Local economists think struggling factories, flagging world trade and sluggish tourist arrivals continued to drag down economic growth in the second quarter.
Their views come ahead of official advance estimates - which will take into account data from the first two months of the quarter - to be released tomorrow.
Tepid global growth continues to weigh on the manufacturing industry here, which contracted 5.8 per cent over April and May compared with the same period a year ago.
Even if there had been a slight pick-up in June, the sector is still likely to have shrunk 3 per cent over the quarter, compared with the corresponding period last year, said UOB economist Francis Tan. This would come after a 2.7 per cent first-quarter fall and bring the manufacturing sector to its third consecutive quarter of falling output.
Mr Tan expects the economy to have expanded 1.8 per cent in the second quarter, significantly slower than the 2.6 per cent logged in the first three months of the year.
Service industries such as food and beverage, hospitality and retail did not fare any better, given lacklustre tourist arrivals, said OCBC economist Selena Ling.
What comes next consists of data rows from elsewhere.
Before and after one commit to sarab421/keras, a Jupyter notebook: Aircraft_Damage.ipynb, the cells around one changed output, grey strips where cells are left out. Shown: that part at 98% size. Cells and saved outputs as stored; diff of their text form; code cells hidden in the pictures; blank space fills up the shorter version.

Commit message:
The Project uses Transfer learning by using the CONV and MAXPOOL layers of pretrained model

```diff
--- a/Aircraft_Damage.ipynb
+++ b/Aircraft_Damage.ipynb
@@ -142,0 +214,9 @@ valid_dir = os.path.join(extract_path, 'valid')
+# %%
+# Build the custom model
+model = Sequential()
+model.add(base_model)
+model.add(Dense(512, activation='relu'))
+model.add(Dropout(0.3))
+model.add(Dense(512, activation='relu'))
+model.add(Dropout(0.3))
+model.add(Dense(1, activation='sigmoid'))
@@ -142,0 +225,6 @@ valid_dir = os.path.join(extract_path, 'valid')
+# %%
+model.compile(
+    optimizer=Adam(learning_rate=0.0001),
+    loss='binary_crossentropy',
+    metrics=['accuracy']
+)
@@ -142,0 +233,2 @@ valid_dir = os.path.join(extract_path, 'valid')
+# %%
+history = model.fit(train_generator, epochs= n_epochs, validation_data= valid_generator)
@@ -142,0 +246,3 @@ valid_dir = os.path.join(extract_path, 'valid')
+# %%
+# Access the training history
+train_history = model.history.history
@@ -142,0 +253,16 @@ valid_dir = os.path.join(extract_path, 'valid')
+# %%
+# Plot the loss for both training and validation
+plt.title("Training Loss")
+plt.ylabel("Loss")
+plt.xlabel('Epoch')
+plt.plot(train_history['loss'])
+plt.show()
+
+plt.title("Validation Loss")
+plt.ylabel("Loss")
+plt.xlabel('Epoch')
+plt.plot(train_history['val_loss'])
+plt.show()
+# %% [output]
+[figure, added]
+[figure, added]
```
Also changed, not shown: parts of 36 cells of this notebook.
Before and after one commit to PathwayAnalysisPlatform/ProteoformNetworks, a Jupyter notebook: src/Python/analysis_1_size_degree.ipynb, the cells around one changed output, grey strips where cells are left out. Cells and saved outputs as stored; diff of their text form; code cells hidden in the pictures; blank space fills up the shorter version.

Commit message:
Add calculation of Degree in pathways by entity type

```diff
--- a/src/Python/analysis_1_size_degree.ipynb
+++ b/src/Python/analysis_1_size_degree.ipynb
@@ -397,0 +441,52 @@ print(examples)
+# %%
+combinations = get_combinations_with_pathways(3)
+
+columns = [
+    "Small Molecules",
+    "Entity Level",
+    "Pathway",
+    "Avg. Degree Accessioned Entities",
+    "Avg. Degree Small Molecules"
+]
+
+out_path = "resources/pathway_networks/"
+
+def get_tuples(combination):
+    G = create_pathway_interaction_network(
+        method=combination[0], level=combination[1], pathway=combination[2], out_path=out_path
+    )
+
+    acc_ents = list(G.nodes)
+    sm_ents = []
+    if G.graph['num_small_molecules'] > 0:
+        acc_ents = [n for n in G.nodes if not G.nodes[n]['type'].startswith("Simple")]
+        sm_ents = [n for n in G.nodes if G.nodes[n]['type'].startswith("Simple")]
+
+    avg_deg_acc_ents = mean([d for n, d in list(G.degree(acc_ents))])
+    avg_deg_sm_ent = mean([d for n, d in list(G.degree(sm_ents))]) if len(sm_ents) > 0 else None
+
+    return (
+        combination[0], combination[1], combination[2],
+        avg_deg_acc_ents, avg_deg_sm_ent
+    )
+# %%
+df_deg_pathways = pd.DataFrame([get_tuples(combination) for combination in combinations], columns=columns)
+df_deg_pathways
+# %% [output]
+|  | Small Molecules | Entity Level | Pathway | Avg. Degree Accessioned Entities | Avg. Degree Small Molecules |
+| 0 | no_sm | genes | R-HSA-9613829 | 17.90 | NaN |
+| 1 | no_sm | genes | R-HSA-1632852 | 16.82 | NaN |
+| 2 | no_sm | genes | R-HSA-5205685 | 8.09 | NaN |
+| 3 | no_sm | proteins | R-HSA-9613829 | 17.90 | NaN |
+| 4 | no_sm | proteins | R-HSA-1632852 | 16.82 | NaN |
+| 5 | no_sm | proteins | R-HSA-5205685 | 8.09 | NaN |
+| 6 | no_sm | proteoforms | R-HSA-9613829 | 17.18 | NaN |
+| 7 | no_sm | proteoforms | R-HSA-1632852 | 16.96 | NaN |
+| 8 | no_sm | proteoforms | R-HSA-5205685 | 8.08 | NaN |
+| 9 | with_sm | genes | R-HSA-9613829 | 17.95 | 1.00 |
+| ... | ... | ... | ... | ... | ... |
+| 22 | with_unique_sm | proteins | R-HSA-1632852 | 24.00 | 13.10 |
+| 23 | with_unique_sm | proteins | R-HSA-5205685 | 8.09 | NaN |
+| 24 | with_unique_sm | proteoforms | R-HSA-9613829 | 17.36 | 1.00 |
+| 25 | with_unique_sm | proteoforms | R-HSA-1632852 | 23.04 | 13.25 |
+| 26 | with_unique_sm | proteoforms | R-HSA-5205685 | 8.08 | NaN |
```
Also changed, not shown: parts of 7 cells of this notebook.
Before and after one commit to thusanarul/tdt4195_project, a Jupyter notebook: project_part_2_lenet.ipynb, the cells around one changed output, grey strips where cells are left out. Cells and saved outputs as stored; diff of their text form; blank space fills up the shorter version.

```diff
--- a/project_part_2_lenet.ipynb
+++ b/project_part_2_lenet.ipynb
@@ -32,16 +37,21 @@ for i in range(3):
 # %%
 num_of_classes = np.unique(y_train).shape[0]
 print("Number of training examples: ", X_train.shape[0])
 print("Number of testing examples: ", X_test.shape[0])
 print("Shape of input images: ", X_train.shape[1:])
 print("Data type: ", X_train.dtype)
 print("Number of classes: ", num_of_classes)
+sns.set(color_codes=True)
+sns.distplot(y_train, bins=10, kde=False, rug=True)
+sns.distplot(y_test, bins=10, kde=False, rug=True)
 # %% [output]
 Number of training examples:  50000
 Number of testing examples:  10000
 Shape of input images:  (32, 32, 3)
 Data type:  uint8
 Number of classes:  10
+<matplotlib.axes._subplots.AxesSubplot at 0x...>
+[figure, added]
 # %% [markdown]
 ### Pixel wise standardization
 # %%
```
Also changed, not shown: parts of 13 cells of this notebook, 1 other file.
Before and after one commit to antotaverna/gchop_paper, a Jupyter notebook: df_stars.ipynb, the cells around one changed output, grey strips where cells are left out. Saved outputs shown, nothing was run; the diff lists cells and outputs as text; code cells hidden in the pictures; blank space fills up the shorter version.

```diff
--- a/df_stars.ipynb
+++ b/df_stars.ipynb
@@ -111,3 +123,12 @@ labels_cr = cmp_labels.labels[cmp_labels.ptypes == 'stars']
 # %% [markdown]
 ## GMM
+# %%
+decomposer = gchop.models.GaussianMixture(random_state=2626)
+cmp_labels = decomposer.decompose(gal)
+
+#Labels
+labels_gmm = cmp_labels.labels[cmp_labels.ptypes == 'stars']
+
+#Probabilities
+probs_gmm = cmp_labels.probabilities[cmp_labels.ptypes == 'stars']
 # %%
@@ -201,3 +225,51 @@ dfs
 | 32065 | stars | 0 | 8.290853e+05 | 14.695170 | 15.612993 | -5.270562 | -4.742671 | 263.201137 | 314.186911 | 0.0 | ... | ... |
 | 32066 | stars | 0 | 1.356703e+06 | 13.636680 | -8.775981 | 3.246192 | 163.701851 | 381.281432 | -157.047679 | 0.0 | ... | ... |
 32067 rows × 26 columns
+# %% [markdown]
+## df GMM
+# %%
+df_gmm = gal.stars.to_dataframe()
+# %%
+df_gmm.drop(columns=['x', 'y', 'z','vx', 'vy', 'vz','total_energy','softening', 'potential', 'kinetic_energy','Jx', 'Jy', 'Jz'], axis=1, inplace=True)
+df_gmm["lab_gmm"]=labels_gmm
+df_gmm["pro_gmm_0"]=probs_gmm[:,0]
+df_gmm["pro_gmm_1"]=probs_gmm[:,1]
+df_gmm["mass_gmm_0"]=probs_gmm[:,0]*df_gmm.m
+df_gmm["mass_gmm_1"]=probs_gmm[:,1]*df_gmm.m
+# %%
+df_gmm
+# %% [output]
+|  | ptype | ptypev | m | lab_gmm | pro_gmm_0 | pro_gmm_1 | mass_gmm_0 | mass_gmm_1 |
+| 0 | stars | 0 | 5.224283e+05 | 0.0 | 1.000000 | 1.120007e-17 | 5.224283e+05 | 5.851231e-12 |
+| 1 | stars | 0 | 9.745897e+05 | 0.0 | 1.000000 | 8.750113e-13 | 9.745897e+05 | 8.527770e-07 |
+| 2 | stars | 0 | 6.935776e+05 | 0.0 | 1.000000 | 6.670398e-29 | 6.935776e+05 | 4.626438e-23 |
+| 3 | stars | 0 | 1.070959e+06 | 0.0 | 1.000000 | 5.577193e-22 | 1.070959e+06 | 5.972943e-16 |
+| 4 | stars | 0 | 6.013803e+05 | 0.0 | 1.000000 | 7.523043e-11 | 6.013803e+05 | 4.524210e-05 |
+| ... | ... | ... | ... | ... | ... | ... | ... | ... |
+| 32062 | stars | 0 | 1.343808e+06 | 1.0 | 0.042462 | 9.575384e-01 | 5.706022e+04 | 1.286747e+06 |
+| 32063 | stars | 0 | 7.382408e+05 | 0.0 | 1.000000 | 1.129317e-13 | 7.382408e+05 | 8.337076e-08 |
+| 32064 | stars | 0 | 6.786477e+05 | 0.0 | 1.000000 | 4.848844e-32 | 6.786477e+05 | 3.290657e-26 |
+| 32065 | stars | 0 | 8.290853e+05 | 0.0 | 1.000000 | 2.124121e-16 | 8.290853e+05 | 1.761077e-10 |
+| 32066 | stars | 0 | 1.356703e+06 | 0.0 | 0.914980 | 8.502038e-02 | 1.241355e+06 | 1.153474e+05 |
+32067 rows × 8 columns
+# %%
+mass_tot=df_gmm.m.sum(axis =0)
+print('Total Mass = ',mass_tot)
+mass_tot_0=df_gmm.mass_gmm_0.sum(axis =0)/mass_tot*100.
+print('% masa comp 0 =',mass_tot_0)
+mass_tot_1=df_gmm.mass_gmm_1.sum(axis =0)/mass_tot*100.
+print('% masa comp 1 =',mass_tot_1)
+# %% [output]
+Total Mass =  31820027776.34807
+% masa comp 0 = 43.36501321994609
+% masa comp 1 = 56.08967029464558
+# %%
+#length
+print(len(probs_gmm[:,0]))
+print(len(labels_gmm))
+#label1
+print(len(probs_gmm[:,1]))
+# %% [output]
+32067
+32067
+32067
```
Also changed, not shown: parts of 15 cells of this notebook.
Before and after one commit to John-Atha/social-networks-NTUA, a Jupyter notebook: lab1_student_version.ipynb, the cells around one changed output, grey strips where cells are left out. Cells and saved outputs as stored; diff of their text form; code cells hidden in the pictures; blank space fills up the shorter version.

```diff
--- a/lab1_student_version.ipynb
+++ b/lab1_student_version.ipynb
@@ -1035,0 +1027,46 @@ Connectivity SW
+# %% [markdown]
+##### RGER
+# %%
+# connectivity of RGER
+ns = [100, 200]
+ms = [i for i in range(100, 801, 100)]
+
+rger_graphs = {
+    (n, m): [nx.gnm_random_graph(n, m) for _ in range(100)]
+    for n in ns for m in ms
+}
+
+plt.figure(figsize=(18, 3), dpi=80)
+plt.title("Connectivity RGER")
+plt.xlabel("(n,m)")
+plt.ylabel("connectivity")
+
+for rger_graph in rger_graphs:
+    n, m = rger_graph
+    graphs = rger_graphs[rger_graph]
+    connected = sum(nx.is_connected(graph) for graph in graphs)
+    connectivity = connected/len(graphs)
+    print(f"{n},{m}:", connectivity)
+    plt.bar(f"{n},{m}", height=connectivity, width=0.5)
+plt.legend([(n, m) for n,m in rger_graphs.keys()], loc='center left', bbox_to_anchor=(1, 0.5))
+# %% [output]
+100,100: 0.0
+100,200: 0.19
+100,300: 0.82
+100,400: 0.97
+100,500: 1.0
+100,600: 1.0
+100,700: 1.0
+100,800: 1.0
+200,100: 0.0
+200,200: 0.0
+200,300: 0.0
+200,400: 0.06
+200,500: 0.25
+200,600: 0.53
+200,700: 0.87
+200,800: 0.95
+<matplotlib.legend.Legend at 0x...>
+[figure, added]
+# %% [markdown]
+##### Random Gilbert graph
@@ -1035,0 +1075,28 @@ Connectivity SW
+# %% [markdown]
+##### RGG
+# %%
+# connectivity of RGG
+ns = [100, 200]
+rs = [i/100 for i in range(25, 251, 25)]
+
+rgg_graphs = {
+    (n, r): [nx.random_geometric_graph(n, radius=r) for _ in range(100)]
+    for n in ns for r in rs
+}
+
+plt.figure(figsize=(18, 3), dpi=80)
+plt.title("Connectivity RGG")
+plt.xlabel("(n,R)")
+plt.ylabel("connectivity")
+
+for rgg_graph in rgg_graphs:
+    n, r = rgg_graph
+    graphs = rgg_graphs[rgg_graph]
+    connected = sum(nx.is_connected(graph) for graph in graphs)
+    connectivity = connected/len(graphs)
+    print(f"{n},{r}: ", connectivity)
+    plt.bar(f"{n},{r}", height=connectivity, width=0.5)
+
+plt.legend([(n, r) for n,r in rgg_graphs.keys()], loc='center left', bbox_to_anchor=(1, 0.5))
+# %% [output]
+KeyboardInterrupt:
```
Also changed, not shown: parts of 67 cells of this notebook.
International tourist arrivals declined 5.4 per cent from January to April over the same period a year ago.
"We don't expect any particular sector to outperform," said Ms Ling, who is forecasting second-quarter growth of 1.4 per cent.
Despite the doom and gloom, economists say the economy likely bottomed out in the second quarter. Ms Ling remains optimistic of a pick-up in this half of the year, despite events in Greece and China.
"Indicators suggest any potential contagion in Greece will be fairly muted," she said. While it remains to be seen how the recent equity-market rout in China will impact real economic activity, Ms Ling noted that Singapore has already been feeling the impact of a decelerating Chinese economy for some time.
DBS economist Irvin Seah said manufacturing is likely to remain the weakest link in the coming months, with a confluence of factors weighing on the sector.
Shipments to Singapore's top three export markets - the United States, the euro zone and China - have yet to pick up decisively. The economic turmoil in Greece could prove protracted, and China's slowdown could have a lasting impact on Singapore, said Mr Seah.
"Absent a stronger recovery in the United States, the outlook for Singapore manufacturing is more half empty than half full," he added.
Mr Seah has revised his expectations for full-year economic growth from 3.2 per cent to 2.4 per cent - the slowest rate in six years.
"Interest rate expectations will swing and currencies will be volatile, given the risks in the global economy... Domestic restructuring and the resulting labour shortage will weigh on growth."